Stored data Start Marker

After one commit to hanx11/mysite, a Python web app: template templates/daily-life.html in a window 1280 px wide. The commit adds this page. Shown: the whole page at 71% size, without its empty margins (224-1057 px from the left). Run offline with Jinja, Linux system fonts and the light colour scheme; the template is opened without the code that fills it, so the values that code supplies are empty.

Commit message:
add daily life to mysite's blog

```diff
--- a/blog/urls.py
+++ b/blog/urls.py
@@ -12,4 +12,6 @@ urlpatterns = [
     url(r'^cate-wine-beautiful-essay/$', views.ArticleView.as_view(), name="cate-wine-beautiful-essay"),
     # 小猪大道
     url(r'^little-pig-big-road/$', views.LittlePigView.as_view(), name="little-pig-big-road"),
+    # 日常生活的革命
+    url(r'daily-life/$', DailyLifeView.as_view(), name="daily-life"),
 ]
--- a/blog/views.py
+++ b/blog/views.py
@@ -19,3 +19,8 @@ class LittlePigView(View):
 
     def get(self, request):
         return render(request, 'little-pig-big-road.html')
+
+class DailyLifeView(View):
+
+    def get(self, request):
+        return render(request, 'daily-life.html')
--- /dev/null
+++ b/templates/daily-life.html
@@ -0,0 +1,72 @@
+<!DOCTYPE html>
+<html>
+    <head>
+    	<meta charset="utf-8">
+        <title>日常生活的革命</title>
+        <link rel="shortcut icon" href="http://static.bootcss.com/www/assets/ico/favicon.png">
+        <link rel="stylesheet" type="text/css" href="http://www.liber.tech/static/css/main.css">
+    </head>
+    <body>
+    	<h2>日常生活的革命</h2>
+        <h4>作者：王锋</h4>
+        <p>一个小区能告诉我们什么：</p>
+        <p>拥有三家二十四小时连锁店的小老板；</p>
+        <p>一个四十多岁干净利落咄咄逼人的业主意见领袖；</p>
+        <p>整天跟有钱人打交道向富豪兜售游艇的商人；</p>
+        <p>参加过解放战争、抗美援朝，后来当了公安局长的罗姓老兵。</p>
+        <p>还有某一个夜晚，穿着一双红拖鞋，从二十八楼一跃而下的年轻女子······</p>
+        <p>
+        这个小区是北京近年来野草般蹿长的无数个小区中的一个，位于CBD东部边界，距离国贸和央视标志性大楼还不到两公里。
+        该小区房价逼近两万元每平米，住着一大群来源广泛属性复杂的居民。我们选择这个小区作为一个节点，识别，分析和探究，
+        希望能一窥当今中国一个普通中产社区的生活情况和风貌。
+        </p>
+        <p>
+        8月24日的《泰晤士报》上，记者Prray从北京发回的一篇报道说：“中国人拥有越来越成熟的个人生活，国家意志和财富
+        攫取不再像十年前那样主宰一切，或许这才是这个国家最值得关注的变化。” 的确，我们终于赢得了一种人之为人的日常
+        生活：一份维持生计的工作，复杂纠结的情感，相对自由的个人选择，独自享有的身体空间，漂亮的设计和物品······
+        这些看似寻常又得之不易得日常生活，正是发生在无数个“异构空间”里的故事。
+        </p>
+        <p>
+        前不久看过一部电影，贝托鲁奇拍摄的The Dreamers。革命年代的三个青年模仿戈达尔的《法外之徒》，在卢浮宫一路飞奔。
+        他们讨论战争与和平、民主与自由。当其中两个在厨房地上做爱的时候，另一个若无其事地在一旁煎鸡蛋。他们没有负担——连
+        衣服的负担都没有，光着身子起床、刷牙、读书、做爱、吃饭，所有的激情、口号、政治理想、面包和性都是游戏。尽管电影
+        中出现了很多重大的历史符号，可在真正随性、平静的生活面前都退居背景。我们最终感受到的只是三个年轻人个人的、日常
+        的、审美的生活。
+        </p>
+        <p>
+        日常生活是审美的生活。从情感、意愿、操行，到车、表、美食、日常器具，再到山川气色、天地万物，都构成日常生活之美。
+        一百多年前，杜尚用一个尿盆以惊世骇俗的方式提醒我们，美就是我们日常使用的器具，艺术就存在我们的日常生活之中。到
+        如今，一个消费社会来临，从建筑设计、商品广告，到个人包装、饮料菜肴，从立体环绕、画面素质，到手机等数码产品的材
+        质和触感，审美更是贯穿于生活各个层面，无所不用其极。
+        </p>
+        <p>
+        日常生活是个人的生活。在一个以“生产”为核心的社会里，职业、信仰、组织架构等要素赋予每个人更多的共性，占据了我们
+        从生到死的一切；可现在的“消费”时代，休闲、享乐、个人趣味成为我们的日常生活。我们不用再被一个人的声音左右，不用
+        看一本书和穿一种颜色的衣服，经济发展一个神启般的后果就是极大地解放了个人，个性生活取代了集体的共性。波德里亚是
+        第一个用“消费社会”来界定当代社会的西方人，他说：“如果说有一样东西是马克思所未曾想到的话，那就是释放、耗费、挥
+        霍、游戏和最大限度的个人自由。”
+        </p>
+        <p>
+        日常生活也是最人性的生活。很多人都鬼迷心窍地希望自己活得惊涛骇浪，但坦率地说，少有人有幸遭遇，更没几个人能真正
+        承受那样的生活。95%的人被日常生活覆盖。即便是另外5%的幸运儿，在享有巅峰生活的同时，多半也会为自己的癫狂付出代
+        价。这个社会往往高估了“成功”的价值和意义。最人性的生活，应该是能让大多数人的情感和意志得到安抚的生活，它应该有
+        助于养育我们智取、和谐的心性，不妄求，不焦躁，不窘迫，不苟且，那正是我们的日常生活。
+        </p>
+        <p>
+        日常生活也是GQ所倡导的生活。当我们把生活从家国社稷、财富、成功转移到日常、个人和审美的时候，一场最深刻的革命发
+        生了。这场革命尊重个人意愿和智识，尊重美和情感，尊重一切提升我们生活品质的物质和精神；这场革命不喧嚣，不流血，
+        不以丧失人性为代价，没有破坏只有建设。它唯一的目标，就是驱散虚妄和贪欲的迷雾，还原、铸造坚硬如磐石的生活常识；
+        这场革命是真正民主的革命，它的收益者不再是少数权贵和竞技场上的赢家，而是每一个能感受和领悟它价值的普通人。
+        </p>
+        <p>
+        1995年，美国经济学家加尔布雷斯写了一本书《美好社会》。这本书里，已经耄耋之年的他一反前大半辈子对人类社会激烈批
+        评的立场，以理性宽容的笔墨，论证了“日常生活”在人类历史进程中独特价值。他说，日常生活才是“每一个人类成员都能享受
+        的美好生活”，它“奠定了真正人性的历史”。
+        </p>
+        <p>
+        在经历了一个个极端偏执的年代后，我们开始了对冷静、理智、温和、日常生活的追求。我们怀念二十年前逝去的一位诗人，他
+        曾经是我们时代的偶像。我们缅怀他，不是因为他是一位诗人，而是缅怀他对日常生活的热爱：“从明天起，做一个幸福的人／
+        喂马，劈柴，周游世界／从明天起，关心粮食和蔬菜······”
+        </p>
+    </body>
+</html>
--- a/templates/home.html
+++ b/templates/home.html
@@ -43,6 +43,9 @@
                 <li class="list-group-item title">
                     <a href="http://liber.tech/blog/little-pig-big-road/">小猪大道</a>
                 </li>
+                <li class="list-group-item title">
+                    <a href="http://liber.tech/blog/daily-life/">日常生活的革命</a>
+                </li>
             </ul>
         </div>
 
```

Stored data End Marker
Stored data Start Marker

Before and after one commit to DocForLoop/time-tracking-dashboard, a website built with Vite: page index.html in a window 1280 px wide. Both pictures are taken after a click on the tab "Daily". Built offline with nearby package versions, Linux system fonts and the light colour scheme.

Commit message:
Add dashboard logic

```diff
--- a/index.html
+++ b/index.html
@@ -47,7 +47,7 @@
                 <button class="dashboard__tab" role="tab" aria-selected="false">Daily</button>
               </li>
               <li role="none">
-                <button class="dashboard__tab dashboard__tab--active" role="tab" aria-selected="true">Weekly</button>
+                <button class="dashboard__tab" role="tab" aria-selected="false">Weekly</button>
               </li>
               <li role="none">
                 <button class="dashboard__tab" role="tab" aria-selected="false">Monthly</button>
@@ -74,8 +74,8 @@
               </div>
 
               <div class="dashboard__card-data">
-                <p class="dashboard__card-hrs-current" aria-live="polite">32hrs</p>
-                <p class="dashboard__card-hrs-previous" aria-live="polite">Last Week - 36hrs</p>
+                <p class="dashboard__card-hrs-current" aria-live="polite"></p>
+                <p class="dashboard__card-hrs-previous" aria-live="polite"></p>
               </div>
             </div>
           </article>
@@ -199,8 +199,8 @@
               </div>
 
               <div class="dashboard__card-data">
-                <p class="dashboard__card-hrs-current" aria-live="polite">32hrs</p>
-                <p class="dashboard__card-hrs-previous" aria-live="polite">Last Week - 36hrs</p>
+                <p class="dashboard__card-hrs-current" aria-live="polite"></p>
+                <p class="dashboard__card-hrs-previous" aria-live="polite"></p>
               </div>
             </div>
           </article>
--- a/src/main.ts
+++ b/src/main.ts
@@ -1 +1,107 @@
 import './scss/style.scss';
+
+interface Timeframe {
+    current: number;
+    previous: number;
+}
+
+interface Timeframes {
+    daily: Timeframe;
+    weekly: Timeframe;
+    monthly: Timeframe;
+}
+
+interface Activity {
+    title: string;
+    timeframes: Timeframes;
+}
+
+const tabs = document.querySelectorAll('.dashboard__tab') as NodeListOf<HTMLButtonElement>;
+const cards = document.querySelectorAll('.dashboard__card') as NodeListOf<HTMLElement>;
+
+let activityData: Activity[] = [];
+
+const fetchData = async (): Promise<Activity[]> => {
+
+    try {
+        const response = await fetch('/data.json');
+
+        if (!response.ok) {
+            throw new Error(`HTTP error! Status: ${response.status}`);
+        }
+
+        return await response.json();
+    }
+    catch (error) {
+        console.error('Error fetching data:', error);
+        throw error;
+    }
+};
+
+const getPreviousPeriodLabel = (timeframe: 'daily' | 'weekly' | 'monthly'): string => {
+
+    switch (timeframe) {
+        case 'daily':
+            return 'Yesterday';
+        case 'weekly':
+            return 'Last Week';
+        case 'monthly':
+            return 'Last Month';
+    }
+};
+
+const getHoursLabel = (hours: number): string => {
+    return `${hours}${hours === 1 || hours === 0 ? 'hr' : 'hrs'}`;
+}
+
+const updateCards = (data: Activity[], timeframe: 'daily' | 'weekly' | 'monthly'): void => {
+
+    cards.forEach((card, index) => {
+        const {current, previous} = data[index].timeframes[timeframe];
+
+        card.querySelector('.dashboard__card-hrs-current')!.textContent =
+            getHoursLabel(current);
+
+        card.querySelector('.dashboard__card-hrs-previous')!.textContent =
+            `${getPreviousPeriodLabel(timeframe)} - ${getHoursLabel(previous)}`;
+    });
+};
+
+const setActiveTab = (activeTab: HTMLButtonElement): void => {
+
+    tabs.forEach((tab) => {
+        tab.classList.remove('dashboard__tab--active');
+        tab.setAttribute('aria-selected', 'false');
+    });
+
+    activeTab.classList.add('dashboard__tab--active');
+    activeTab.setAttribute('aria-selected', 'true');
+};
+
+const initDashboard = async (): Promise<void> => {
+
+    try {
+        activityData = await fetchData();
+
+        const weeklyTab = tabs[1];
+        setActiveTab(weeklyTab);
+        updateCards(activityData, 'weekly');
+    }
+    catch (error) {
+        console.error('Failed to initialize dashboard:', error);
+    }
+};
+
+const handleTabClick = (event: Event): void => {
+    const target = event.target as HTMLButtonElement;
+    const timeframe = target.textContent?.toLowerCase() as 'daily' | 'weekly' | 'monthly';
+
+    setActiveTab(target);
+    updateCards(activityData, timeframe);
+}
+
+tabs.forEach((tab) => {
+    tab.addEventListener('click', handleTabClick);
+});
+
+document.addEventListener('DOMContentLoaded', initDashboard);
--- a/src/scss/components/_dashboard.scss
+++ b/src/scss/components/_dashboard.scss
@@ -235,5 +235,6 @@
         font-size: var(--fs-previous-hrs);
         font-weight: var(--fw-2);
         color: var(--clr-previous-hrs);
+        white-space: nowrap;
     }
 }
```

Stored data End Marker

**Task details:**
Return each line above where the word "templates" shows up.

**Exercise output:**
After one commit to hanx11/mysite, a Python web app: template templates/daily-life.html in a window 1280 px wide. The commit adds this page. Shown: the whole page at 71% size, without its empty margins (224-1057 px from the left). Run offline with Jinja, Linux system fonts and the light colour scheme; the template is opened without the code that fills it, so the values that code supplies are empty.
+++ b/templates/daily-life.html
--- a/templates/home.html
+++ b/templates/home.html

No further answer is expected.